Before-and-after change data
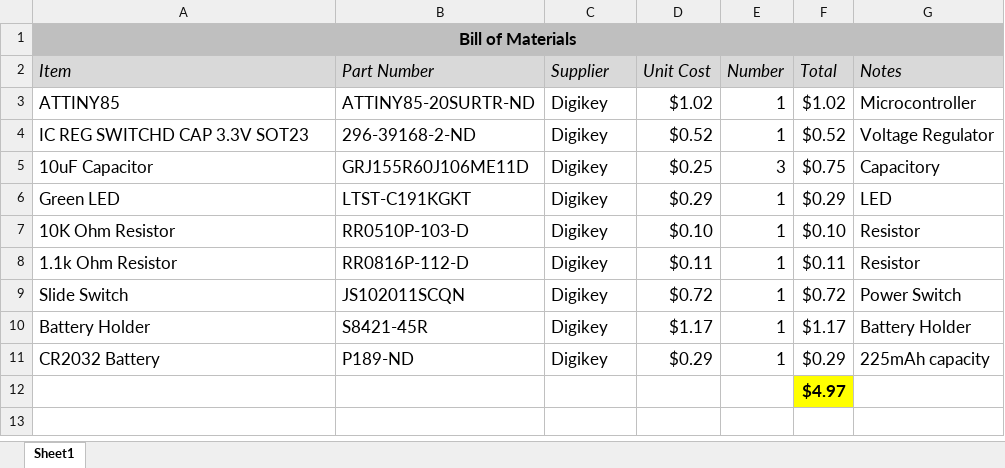
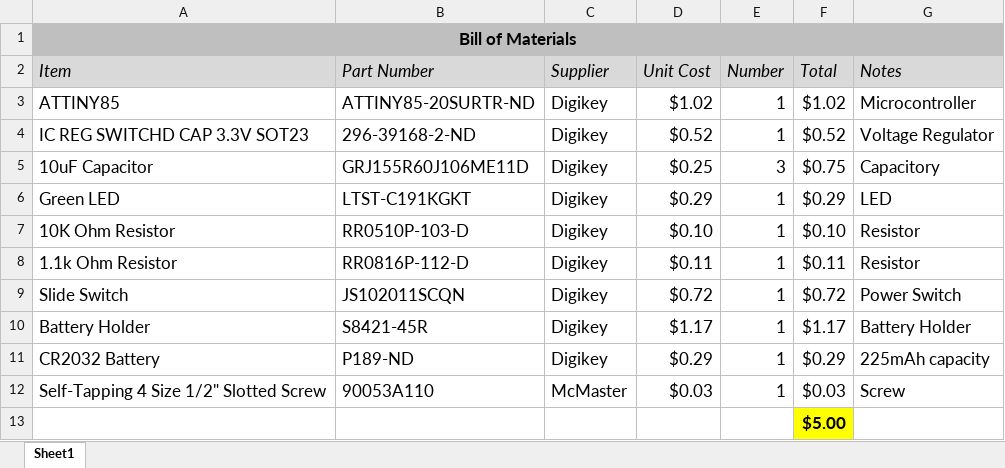
Before and after one commit to Deepthi-Nacharaju/BME590L_Design_Challenge_DN56, an Excel workbook: Electrical/Bill of Materials.xlsx, sheet Sheet1, drawn as a sheet; values as stored, in another font and other column widths than the file's, no borders; addresses are those after the commit; the diff names each change by its address in the sheet, - before the commit and + after, or states it on an @@ line.

```diff
--- a/Electrical/Bill of Materials.xlsx (sheet Sheet1)
+++ b/Electrical/Bill of Materials.xlsx (sheet Sheet1)
+row 12: Self-Tapping 4 Size 1/2" Slotted Screw | 90053A110 | McMaster | $0.03 | 1 | $0.03 | Screw
-F13 (Total): $4.97
+F13 (Total): $5.00
```
Also changed, not shown: 11 other files.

Task objective
The records above are to be restated word for word, excluding all pictures.

Problem solution
Before and after one commit to Deepthi-Nacharaju/BME590L_Design_Challenge_DN56, an Excel workbook: Electrical/Bill of Materials.xlsx, sheet Sheet1, drawn as a sheet; values as stored, in another font and other column widths than the file's, no borders; addresses are those after the commit; the diff names each change by its address in the sheet, - before the commit and + after, or states it on an @@ line.

```diff
--- a/Electrical/Bill of Materials.xlsx (sheet Sheet1)
+++ b/Electrical/Bill of Materials.xlsx (sheet Sheet1)
+row 12: Self-Tapping 4 Size 1/2" Slotted Screw | 90053A110 | McMaster | $0.03 | 1 | $0.03 | Screw
-F13 (Total): $4.97
+F13 (Total): $5.00
```
Also changed, not shown: 11 other files.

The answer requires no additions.